Sunday, January 23, 2005
Activists on both sides of the abortion issue marched in demonstrations across the country Saturday to mark the 32nd anniversary of the historic U.S. Supreme Court decision that made abortion legal. The anniversary came amid speculation that retirements on the Supreme Court could alter its makeup and its long-standing defense of the Roe v. Wade decision during President Bush's second term. Chief Justice William Rehnquist is 80 and suffering from thyroid cancer. In San Francisco, thousands of pro-life supporters marched on the city's waterfront, chanting slogans like "Women deserve better," while pro-choice supporters tried to drown them out with their own rallying cries. Pro-life backers carrying American flags and signs reading "Parental Rights" and "Choose Life" also marched on the state capitol in Austin, Texas, where Republican Gov. Rick Perry pledged support for a bill requiring a minor to get her parents' consent for an abortion. Sarah Wheat, spokeswoman for NARAL Pro-Choice Texas, said her group opposes a parental consent law because it would not have a huge impact on the abortion rate.
Beach memorial held for victims of mudslide
VENTURA, Calif. -- Friends and family gathered Saturday on a windy beach to bid farewell to 10 people who were killed when a mudslide damaged more than two dozen homes in the free-spirited oceanfront village of La Conchita. Hundreds of people wearing shorts, sandals and Hawaiian shirts converged for the ceremony in which about 50 surfers paddled 300 yards from shore, the names of the victims were read, and family and friends scattered orchid leis in the waves. The mudslide on Jan. 10 was triggered by days of heavy rain that turned Southern California into a flood zone. The torrential rain was responsible for 28 deaths in the state.
Fla. boy rejoins family; police hunt for kidnapper
OCALA, Fla. -- An 11-year-old boy who had been taken from his school by a convicted child molester was reunited with his family Saturday while dozens of police searched for the kidnapping suspect in Georgia. The boy was hugged by his mother as he emerged from a police car outside the Marion County sheriff's office. Meanwhile, police continued searching for Frederick Fretz, 42, who was believed to be hiding in woods near where the boy was found in northwest Georgia on Friday, said a police spokesman in Emerson, Ga. Police said there was no indication the boy had been molested.

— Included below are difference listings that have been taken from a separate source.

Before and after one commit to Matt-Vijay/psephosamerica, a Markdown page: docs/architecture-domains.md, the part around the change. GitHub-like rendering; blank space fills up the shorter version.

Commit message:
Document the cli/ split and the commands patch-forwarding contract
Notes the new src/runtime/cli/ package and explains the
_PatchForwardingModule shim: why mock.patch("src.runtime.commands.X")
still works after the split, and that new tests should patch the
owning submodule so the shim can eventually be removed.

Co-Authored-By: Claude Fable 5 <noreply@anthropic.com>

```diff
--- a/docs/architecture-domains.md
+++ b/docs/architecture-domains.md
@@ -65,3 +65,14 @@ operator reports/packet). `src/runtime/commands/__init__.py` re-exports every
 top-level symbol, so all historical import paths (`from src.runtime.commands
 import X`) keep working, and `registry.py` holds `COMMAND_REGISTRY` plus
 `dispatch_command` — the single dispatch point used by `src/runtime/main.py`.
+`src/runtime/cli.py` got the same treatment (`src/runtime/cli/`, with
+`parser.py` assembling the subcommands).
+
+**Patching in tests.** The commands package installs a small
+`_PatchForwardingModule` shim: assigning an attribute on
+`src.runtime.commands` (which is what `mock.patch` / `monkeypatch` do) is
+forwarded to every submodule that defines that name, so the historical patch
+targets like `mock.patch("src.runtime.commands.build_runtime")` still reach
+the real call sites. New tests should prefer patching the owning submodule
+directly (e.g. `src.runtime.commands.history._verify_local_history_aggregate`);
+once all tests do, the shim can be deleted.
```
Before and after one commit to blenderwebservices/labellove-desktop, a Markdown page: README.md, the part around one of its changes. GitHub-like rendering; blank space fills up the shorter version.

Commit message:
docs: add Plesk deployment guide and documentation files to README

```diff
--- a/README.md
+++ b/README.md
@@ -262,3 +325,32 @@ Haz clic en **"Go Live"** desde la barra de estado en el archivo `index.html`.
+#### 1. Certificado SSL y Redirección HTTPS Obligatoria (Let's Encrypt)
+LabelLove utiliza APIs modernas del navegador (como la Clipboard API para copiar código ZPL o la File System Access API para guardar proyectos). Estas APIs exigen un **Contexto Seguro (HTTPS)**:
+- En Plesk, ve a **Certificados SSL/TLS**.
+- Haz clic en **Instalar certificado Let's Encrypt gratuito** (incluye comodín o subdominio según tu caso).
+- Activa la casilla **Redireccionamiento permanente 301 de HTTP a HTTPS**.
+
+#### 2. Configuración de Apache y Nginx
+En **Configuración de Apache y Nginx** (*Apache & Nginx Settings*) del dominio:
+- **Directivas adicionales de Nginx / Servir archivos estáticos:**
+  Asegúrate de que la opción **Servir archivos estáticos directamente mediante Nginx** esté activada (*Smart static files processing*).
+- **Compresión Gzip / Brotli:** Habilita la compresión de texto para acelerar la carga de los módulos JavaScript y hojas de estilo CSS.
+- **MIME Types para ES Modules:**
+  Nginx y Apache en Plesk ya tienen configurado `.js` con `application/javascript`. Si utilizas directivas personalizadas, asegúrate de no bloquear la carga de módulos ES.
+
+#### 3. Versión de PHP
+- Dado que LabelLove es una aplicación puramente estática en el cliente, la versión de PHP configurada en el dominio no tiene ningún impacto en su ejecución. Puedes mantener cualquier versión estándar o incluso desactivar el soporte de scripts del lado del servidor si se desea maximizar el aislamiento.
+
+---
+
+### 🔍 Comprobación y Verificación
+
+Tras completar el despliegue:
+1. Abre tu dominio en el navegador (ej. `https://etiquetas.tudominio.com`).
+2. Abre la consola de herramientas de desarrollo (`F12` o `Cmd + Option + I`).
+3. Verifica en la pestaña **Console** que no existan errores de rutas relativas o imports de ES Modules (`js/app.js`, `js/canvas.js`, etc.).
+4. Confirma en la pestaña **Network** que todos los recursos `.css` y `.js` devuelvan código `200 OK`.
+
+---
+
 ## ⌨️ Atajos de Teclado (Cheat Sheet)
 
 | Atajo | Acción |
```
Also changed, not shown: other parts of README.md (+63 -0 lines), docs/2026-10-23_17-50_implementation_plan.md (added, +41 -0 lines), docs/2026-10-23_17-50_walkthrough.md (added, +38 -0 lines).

Early-warning centers for U.S. security at risk
WASHINGTON -- The government has ended grant programs that has provided more than $1.2 million a year since 2002 for two homeland security organizations that distribute information about potential threats to oil and gas and public transit companies. The information sharing and analysis centers were set up to protect energy and bus, rail and ferry systems. Collectively, more than a dozen such centers help protect banks, chemical plants, water utilities and other sectors. The centers, many of which are privately financed, are part of the Bush administration's effort to encourage corporations to ensure the safety of vital parts of the country's infrastructure.
Nevada Democrats bet on state lottery success
LAS VEGAS -- Nevada Democrats are betting the time is right for the nation's No. 1 gambling state to create a lottery, despite a prohibition in the state constitution dating back to 1864. Assembly Speaker Richard Perkins said Friday that the money is needed to fund education. But lottery proposals have died 26 times in the legislature since 1970 in the face of opposition from Nevada's powerful gambling interests, which have maintained that the state should not compete with its top industry. Legislators would have to approve a lottery and voters would have to support the idea twice to change the constitution.